“Kurdistan referendum has nothing to do with oil prices. This is a political move. I myself think it has a negligible effect on oil prices. It’s a purely political move,” he said in an interview at the St. Petersburg International Economic Forum (SPIEF).
SPIEF, held in Russia’s second largest city of St. Petersburg between Thursday and Saturday, is a major global platform for communication between business representatives and discussion of crucial economic issues. Sputnik News Agency is the official media partner of the forum.
Iraq’s Oil Minister Jabar Ali Luaibi added that he expected oil prices to recover next year on new production cuts but said the OPEC oil cartel was ready to step in if there were a sharp fall.
“Hopefully this will make the market more stable… I believe the prices will regain next year,” the minister said.
The minister said Baghdad might try again to take the country out of the OPEC deal on capping oil production, depending on how the market will react to the existing freeze.
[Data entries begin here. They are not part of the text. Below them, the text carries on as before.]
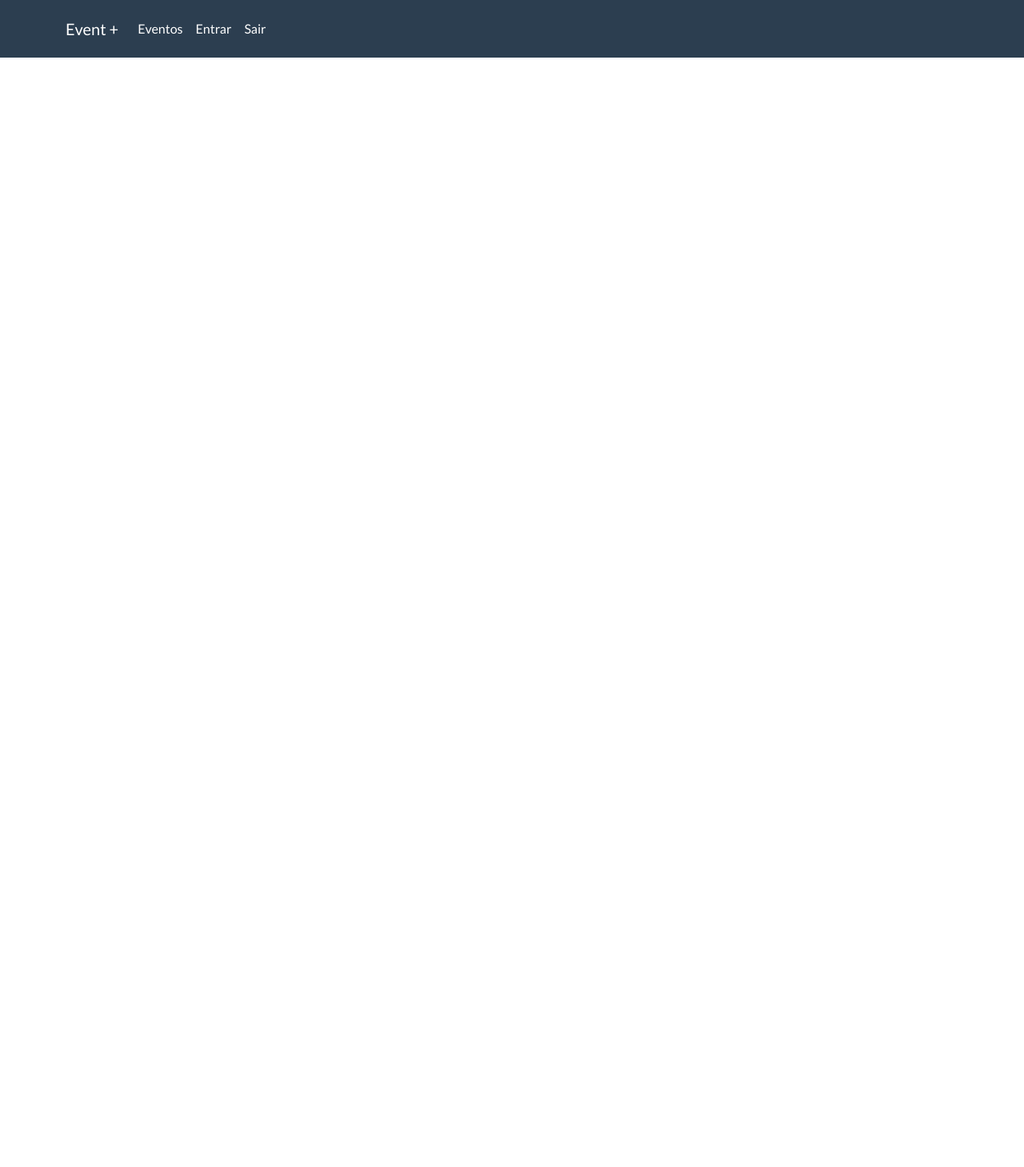
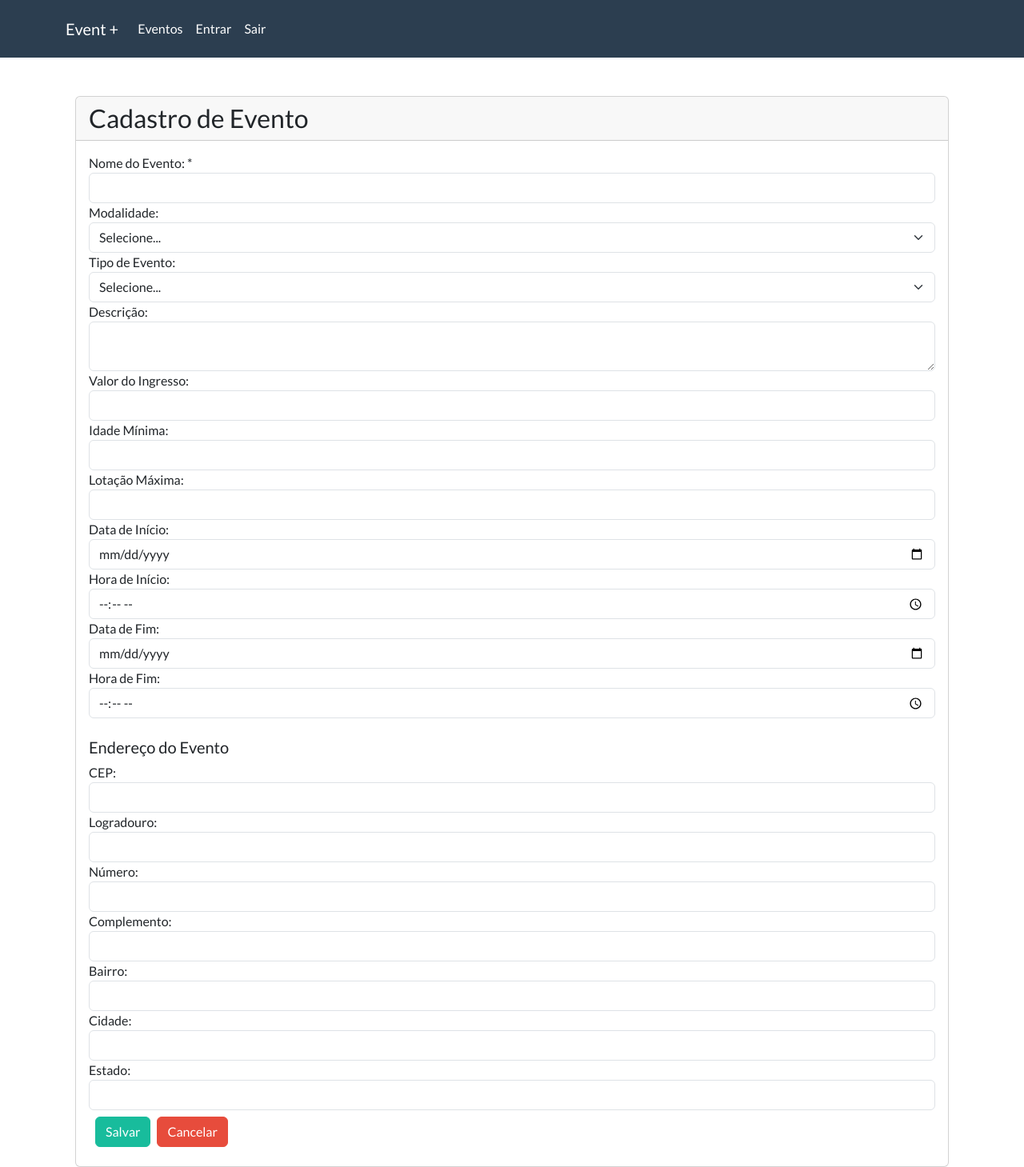
Before and after one commit to SophiaMFerreira/SistemaEventos, a React (Create React App) app: page /cadastro-eventos in a window 1280 px wide. Shown: the whole page at 80% size. Before the commit the page ends 800 px from the top, so only its background shows below. Built offline with nearby package versions, Linux system fonts and the light colour scheme.

Commit message:
fix: Corrects field name from 'nome' to 'nomeEvento'

```diff
--- a/src/rotas.js
+++ b/src/rotas.js
@@ -2,12 +2,14 @@ import React from 'react';
 
 import { Route, Routes, BrowserRouter } from 'react-router-dom';
 import ListagemEventos from './views/listagem-eventos';
+import CadastroEvento from './views/cadastro-eventos';
 
 function Rotas(props) {
   return (
     <BrowserRouter>
       <Routes>
         <Route path='/listagem-eventos' element={<ListagemEventos />} />
+        <Route path ='/cadastro-eventos' element={<CadastroEvento />} />
       </Routes>
     </BrowserRouter>
   );
--- a/src/views/cadastro-eventos.js
+++ b/src/views/cadastro-eventos.js
@@ -13,10 +13,10 @@ import { BASE_URL } from '../config/axios';
 function CadastroEvento() {
   const { idParam } = useParams();
   const navigate = useNavigate();
-  const baseURL = `${BASE_URL}/eventos`;
+  const baseURL = `${BASE_URL}/evento`;
 
   const [id, setId] = useState('');
-  const [nome, setNome] = useState('');
+  const [nomeEvento, setNomeEvento] = useState('');
   const [modalidade, setModalidade] = useState('');
   const [tipoEvento, setTipoEvento] = useState('');
   const [descricao, setDescricao] = useState('');
@@ -39,7 +39,7 @@ function CadastroEvento() {
 
   function inicializar() {
     setId('');
-    setNome('');
+    setNomeEvento('');
     setModalidade('');
     setTipoEvento('');
     setDescricao('');
@@ -62,7 +62,7 @@ function CadastroEvento() {
   async function salvar() {
     let data = {
       id,
-      nome,
+      nomeEvento,
       modalidade,
       tipoEvento,
       descricao,
@@ -87,12 +87,12 @@ function CadastroEvento() {
         await axios.post(baseURL, data, {
           headers: { 'Content-Type': 'application/json' },
         });
-        mensagemSucesso(`Evento ${nome} cadastrado com sucesso!`);
+        mensagemSucesso(`Evento ${nomeEvento} cadastrado com sucesso!`);
       } else {
         await axios.put(`${baseURL}/${idParam}`, data, {
           headers: { 'Content-Type': 'application/json' },
         });
-        mensagemSucesso(`Evento ${nome} alterado com sucesso!`);
+        mensagemSucesso(`Evento ${nomeEvento} alterado com sucesso!`);
       }
       navigate(`/listagem-eventos`);
     } catch (error) {
@@ -107,7 +107,7 @@ function CadastroEvento() {
       const e = response.data;
       setDados(e);
       setId(e.id);
-      setNome(e.nome);
+      setNomeEvento(e.nomeEvento);
       setModalidade(e.modalidade);
       setTipoEvento(e.tipoEvento);
       setDescricao(e.descricao);
@@ -144,9 +144,9 @@ function CadastroEvento() {
                 <input
                   type='text'
                   id='inputNome'
-                  value={nome}
+                  value={nomeEvento}
                   className='form-control'
-                  onChange={(e) => setNome(e.target.value)}
+                  onChange={(e) => setNomeEvento(e.target.value)}
                 />
               </FormGroup>
 
```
“We asked before, and we did not succeed to persuade the other members… To keep OPEC strong and to keep the market stable and to keep the prices regaining, we just stopped our efforts. But the door is still open for this,” he said in an interview.
The minister said further attempts “depend on how [the] market is, how the outcome of this [oil output] freeze is.” “It maybe will be considered at time when we see that there is a lot of disturbance,” he added.
Luaibi also stated that he expected phased privatization of the nation’s petrol stations and other distribution infrastructure to improve the sector.
“Privatization doesn’t come completely at once, it takes stages. I think this is a very urgent move and it’s very important to improve the sector,” he said.